Data for processing:
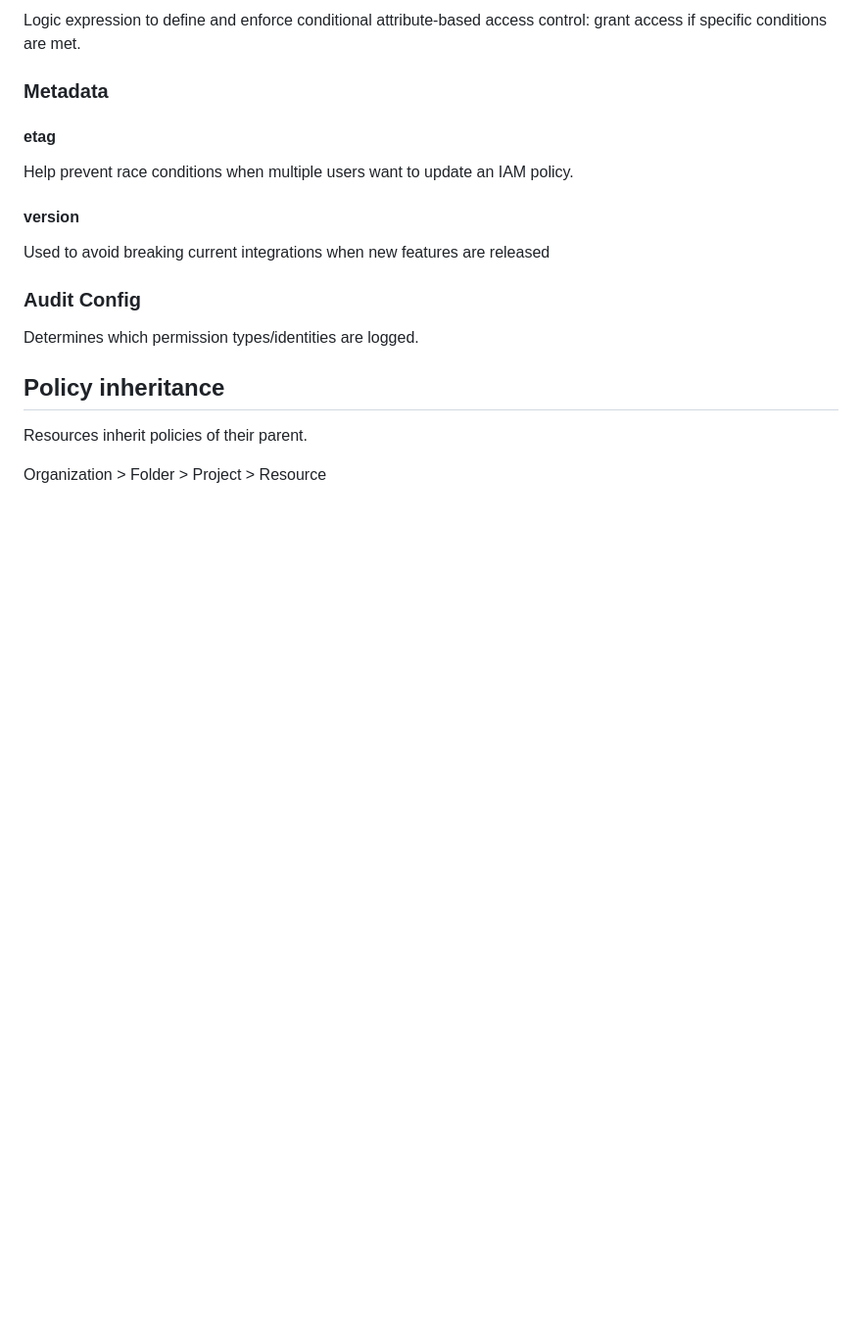
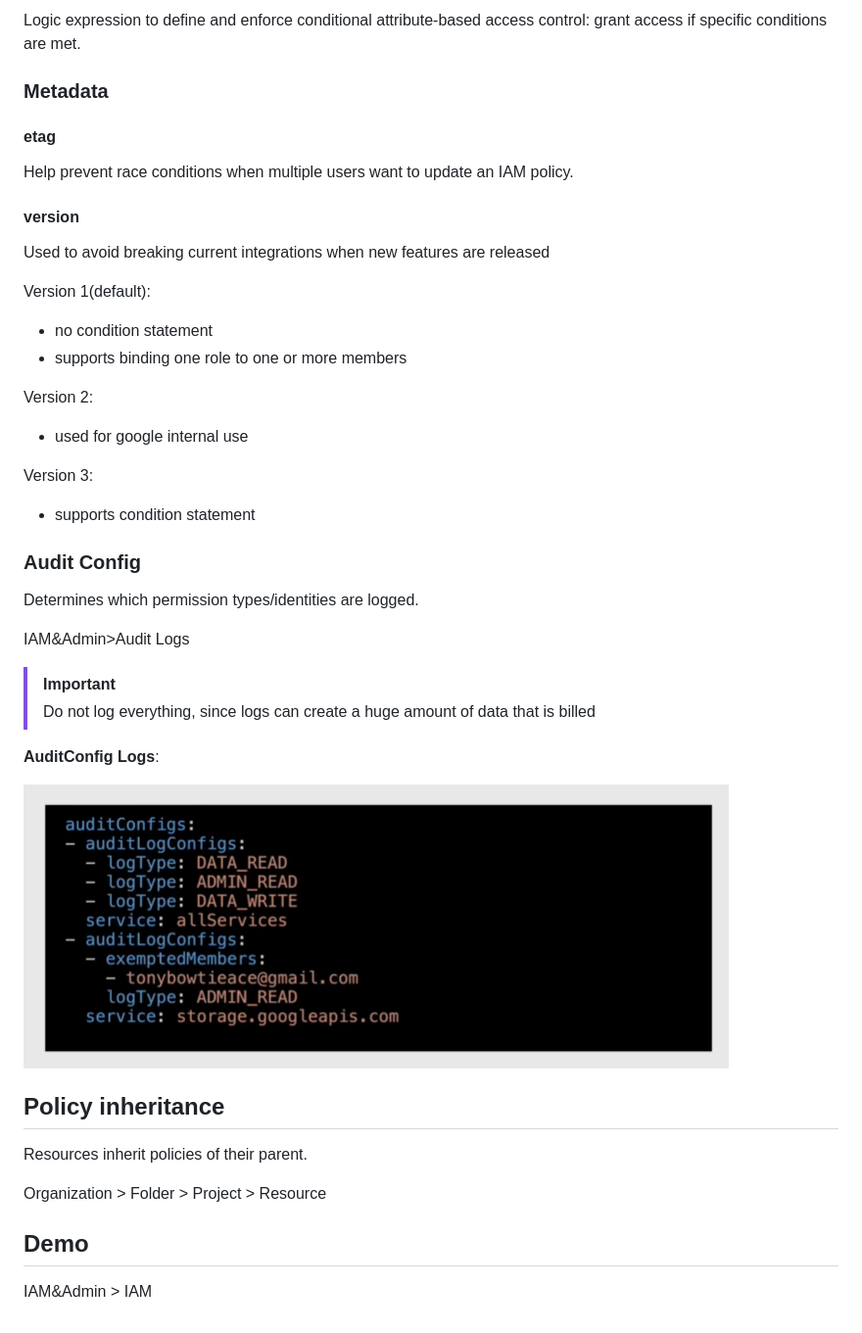
Before and after one commit to NicolaLovo/GoogleCloudNotes, a Markdown page: ch4-Identity-and-Access-Management/ch4.1-cloud-iam.md, the part around the change. Shown: that part at 98% size. Rendered like a GitHub page; pictures changed too: ch4-Identity-and-Access-Management/ch4.1-cloud-iam.auditConfigLogs.png (added); blank space fills up the shorter version.

```diff
--- a/ch4-Identity-and-Access-Management/ch4.1-cloud-iam.md
+++ b/ch4-Identity-and-Access-Management/ch4.1-cloud-iam.md
@@ -74,12 +74,40 @@ Help prevent race conditions when multiple users want to update an IAM policy.
 
 Used to avoid breaking current integrations when new features are released
 
+Version 1(default):
+
+- no condition statement
+- supports binding one role to one or more members
+
+Version 2:
+
+- used for google internal use
+
+Version 3:
+
+- supports condition statement
+
 ### Audit Config
 
 Determines which permission types/identities are logged.
+
+IAM&Admin>Audit Logs
+
+> [!IMPORTANT]
+> Do not log everything, since logs can create a huge amount of data that is billed
+
+
+**AuditConfig Logs**:
+
+![alt text](ch4.1-cloud-iam.auditConfigLogs.png)
 
 ## Policy inheritance
 
 Resources inherit policies of their parent.
 
 Organization > Folder > Project > Resource
+
+
+## Demo
+
+IAM&Admin > IAM
```
Also changed, not shown: ch4-Identity-and-Access-Management/ch4.2-policies-and-conditions.md (+64 -0 lines), ch4-Identity-and-Access-Management/ch4.3-service-accounts.md (+45 -0 lines), ch4-Identity-and-Access-Management/ch4.2-policies-and-conditions.policyStatement.png (added), 1 other file.
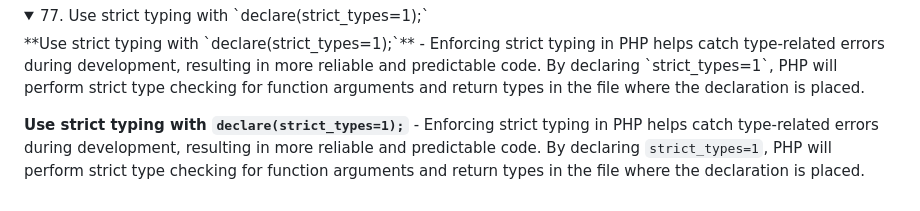
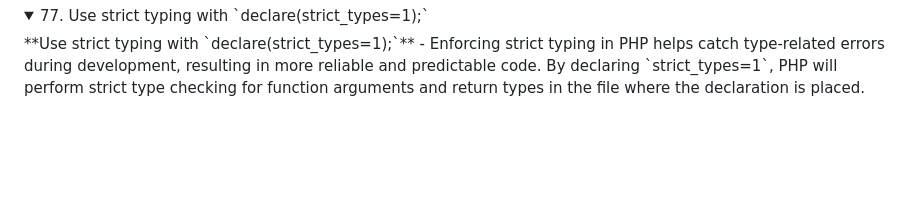
Before and after one commit to fahdi/1000-php-tips, a Markdown page: README.md, the part around the change. Rendered like a GitHub page; folded sections open; blank space fills up the shorter version.

Commit message:
Remove redundant line from the EOF

```diff
--- a/README.md
+++ b/README.md
@@ -307,7 +307,3 @@
 <details><summary>77. Use strict typing with `declare(strict_types=1);`</summary>
 **Use strict typing with `declare(strict_types=1);`** - Enforcing strict typing in PHP helps catch type-related errors during development, resulting in more reliable and predictable code. By declaring `strict_types=1`, PHP will perform strict type checking for function arguments and return types in the file where the declaration is placed.
 </details>
-
-
-**Use strict typing with `declare(strict_types=1);`** - Enforcing strict typing in PHP helps catch type-related errors during development, resulting in more reliable and predictable code. By declaring `strict_types=1`, PHP will perform strict type checking for function arguments and return types in the file where the declaration is placed.
-</details>
```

What you should do: Your answer should consist of the lines of the listing that contain "Access", copied as they stand.

Exercise result:
Before and after one commit to NicolaLovo/GoogleCloudNotes, a Markdown page: ch4-Identity-and-Access-Management/ch4.1-cloud-iam.md, the part around the change. Shown: that part at 98% size. Rendered like a GitHub page; pictures changed too: ch4-Identity-and-Access-Management/ch4.1-cloud-iam.auditConfigLogs.png (added); blank space fills up the shorter version.
--- a/ch4-Identity-and-Access-Management/ch4.1-cloud-iam.md
+++ b/ch4-Identity-and-Access-Management/ch4.1-cloud-iam.md
Also changed, not shown: ch4-Identity-and-Access-Management/ch4.2-policies-and-conditions.md (+64 -0 lines), ch4-Identity-and-Access-Management/ch4.3-service-accounts.md (+45 -0 lines), ch4-Identity-and-Access-Management/ch4.2-policies-and-conditions.policyStatement.png (added), 1 other file.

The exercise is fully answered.